• [WHAT THE TASK ASKS] Only the lines containing the string "cite" are needed; copy all of them from the listing.
···
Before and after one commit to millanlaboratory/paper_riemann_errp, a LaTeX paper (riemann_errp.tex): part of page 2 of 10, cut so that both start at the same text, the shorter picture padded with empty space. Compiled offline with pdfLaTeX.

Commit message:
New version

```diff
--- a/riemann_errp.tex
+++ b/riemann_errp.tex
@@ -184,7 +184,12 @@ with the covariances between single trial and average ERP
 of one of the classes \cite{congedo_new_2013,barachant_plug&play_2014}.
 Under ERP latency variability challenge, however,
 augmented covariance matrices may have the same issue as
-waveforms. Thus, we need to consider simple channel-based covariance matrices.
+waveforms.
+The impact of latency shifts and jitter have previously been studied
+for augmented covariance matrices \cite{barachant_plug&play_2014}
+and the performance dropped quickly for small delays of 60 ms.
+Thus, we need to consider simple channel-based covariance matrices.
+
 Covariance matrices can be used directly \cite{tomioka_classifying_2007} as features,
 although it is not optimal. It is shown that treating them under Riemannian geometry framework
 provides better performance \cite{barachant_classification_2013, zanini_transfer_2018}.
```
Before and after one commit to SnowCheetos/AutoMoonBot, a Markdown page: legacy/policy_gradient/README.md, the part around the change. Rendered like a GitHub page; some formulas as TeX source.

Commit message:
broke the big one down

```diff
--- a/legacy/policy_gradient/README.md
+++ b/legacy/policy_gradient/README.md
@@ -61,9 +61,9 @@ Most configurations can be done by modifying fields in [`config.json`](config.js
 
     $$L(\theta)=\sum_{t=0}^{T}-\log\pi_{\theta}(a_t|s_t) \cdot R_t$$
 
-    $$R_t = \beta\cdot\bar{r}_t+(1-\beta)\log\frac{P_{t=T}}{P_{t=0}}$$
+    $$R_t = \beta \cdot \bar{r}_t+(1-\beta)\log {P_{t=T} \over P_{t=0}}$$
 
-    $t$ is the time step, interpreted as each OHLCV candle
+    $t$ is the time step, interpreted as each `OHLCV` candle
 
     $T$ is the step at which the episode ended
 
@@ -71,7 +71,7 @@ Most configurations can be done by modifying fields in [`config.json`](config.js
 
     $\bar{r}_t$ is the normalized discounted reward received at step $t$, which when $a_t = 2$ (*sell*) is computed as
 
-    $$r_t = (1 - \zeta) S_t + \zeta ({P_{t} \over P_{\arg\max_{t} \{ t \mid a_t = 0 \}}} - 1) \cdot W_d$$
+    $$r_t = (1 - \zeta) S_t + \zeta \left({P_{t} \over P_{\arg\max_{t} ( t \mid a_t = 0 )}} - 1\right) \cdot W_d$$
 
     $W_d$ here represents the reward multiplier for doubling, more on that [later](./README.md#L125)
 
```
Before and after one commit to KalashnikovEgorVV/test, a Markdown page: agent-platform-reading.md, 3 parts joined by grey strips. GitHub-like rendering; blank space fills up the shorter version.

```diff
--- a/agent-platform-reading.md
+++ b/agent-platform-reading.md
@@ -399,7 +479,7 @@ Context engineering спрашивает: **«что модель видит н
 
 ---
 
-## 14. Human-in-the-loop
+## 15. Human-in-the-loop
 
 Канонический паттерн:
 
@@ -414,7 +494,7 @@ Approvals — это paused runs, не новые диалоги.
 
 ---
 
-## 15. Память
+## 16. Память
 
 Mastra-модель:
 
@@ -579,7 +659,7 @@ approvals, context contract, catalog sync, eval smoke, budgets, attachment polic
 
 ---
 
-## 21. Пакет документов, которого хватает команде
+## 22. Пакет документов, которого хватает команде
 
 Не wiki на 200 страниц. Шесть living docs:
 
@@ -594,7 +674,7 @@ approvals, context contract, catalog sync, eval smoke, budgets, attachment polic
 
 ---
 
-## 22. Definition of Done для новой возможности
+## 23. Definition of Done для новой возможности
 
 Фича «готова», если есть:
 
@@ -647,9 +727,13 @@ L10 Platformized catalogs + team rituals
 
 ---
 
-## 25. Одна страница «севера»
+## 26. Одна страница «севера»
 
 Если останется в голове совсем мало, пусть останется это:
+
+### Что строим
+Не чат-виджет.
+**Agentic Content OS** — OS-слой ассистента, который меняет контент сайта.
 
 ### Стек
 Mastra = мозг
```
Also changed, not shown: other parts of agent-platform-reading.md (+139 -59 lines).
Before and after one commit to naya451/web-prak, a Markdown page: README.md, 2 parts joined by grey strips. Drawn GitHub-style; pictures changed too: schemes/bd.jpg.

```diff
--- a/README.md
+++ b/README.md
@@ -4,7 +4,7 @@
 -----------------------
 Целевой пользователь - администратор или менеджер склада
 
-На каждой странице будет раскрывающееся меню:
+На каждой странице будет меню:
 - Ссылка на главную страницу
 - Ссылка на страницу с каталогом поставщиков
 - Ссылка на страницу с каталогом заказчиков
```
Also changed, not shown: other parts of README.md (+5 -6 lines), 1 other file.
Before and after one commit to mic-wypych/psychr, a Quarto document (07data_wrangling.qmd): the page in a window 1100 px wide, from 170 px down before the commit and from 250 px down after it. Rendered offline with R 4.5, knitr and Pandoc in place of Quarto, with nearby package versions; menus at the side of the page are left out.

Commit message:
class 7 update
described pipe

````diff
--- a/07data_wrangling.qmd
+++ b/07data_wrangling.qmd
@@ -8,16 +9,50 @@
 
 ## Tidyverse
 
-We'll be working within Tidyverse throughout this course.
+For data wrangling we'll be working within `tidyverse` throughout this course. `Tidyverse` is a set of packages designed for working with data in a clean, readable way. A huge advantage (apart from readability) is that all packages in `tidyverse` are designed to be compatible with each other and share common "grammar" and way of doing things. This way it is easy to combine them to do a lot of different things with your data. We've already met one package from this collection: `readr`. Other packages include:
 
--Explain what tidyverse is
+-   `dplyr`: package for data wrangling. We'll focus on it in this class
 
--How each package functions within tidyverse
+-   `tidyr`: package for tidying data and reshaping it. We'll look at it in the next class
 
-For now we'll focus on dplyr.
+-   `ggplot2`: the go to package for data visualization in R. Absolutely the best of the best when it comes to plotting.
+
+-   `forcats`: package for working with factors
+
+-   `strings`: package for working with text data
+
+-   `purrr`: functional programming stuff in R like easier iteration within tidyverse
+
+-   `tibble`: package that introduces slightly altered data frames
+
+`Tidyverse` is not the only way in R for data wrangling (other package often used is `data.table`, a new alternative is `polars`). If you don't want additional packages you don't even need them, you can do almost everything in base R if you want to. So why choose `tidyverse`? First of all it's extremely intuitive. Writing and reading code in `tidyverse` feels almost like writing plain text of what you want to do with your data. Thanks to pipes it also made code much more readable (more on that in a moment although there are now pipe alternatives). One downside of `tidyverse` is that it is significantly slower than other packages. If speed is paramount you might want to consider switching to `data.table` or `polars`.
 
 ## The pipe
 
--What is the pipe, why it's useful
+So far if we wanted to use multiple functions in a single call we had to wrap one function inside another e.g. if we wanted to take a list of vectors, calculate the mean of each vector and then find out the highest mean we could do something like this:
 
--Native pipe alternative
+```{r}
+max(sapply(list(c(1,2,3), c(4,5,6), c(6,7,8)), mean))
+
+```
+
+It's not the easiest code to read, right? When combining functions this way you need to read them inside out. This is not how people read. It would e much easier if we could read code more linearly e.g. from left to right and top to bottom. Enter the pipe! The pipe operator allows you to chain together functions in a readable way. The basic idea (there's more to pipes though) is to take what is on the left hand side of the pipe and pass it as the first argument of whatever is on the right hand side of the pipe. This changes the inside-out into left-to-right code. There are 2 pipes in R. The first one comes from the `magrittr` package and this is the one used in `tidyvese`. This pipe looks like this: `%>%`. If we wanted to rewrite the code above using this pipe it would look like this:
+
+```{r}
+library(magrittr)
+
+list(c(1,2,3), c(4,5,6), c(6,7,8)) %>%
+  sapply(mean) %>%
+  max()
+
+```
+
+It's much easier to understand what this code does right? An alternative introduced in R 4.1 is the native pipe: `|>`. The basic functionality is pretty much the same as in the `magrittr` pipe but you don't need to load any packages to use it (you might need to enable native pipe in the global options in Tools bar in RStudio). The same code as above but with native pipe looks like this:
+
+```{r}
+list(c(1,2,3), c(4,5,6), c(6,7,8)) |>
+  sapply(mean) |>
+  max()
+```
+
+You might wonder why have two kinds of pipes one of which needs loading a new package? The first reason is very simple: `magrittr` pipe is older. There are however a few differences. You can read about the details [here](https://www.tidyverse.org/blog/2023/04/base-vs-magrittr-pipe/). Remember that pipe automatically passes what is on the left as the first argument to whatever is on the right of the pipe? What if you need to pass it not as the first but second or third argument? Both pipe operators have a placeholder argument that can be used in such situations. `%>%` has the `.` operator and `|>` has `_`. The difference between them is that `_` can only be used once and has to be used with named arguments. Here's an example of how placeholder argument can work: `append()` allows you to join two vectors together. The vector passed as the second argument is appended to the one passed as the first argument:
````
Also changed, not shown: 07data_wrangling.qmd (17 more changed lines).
···
• [EXPECTED ANSWER]
 of one of the classes \cite{congedo_new_2013,barachant_plug&play_2014}.
+for augmented covariance matrices \cite{barachant_plug&play_2014}
 Covariance matrices can be used directly \cite{tomioka_classifying_2007} as features,
 provides better performance \cite{barachant_classification_2013, zanini_transfer_2018}.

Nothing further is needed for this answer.